Uthman succeeded Umar, as chosen by a committee, but his reign was split into six years of prosperity and six years of decay. In 642 his armies destroyed the remains of the Iranian army at Nihavand in the Zagros mountains destroying the Sassanid Empire by 650. He also expanded the navy to fight the Byzantines winning a major battle, the Battle of the Masts off the Lycian coast, in 655. The Kingdom of Nubia was also added to the caliphate under Uthman. He also managed to successfully standardize the Qu'ran. However, he made some blunders including allowing the sale of conquered land which Umar had forbidden. There were many grievances in Egypt and Syria which all culminated in his house being under siege by rebels and his eventual assassination by his own guards while reading the Qu'ran in 656. 

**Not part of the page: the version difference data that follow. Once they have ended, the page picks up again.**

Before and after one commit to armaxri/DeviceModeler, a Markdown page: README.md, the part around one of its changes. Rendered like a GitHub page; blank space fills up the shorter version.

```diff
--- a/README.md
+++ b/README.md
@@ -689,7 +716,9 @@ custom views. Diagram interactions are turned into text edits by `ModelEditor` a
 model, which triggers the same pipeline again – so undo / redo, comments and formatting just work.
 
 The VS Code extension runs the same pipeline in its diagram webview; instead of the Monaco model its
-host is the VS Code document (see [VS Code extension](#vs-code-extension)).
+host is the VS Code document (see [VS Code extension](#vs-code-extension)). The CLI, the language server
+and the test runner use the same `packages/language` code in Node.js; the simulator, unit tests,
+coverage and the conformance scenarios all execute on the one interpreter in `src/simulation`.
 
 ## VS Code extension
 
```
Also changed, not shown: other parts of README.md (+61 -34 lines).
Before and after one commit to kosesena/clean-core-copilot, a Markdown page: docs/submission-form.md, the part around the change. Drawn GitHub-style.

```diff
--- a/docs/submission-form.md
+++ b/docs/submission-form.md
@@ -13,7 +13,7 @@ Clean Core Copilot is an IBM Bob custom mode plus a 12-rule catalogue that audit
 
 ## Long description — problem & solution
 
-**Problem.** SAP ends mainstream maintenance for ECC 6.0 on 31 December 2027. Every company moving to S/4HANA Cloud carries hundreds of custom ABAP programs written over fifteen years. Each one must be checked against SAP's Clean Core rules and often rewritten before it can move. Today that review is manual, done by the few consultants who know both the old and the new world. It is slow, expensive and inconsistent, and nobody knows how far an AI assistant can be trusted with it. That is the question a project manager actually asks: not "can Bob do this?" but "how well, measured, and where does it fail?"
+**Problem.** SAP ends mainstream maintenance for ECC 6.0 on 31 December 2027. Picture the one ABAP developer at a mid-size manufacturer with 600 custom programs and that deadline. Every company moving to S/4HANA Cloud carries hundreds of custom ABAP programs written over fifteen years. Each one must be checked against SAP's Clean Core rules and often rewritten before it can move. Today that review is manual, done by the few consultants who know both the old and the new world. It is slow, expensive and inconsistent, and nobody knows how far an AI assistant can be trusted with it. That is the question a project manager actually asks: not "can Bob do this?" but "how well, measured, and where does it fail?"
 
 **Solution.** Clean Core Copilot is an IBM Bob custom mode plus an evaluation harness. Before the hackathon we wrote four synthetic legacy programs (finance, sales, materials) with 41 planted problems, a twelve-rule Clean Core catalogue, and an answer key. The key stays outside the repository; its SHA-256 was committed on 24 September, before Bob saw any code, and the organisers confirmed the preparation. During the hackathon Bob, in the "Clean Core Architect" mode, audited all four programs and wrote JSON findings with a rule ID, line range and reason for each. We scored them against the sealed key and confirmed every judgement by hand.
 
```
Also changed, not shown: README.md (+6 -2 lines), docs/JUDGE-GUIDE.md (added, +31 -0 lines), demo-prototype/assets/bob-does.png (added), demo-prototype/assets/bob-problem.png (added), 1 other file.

After Uthman's death Ali, Muhammad's son-in-law, finally became caliph after waiting over twenty years. Unfortunately from him the memory of his opposition to Abu Bakr, and the issues from Uthman's reign meant that he was not in a good situation. Shortly after the assassination of Uthman and Ali's succession Muhammad's wife, 'A'isha, as well as two companions of Muhammad, Talha and Zabair, revolted in protest over Ali's succession, and the lack of revenge for Uthman's murder. At Basra at the Battle of the Camels, (named due to the intense fighting around 'A'isha's camel), Ali won while 'A'isha was captured and, Talha and Zabair were killed. Ali was blamed for Muslim shedding Muslim blood. Ali, however, would then face what is called the First Fitna as various tribes wanted more autonomy. On January 20th 661 while in his capital of Kufa Ali was assassinated. His son was hastily declared caliph except that one of the leading rebels, Muawiya ibn Abi Sufyan of the Umayyad dynasty, was also declared caliph. Not wanting further civil war Ali's son abdicated.

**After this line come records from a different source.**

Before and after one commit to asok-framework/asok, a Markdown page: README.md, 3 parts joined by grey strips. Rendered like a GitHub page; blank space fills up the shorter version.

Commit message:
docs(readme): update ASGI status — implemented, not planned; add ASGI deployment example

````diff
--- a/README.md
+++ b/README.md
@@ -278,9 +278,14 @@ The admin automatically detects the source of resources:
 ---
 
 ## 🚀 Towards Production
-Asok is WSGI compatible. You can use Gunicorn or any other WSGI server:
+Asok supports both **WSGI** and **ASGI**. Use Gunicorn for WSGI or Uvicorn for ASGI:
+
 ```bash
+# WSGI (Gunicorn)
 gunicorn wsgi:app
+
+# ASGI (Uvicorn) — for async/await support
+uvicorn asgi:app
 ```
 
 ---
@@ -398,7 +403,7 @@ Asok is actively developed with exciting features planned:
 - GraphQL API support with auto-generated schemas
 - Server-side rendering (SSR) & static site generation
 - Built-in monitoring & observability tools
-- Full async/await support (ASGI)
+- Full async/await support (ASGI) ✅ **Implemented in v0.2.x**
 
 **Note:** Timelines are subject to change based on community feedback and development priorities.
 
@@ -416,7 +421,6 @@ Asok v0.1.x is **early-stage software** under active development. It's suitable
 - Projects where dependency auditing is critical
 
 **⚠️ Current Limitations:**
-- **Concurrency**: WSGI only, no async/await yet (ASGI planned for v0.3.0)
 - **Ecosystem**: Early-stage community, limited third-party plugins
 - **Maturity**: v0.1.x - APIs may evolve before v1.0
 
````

The Rashidun
Following Ali's assassination the age of the Rashidun ended. The Rashidun were seen as the greatest caliphs by Sunni Muslims. Here the Sunni/Shia split can be seen. Sunnis view all four caliphs as Rashidun while Shias acknowledge that the first three were holy, they see Ali as the first true caliph. After Ali's son abdicated the Umayyad Caliphate was born which would expand the caliphate across north Africa, into Iberia, and into India. It also started the trend of the caliph hereditary instead of being elected. Now we will leave the origins of Islam to go into Europe and look at the successor to Rome which fought the Rashidun: the Byzantines.

The sources I have used are as follows:
-A History of the Arab Peoples by Albert Hourani
-The Prophet and the Age of the Caliphate by Hugh Kennedy
-A Chronology of Islamic History, 570-1000 CE by H.U. Rahman
-The Times Complete History of the World edited by Richard Overy
-The Penguin History of the World by John Roberts

For a full list of World History posts please see here

Sunday, 11 September 2016

History in Focus: Great Fire of London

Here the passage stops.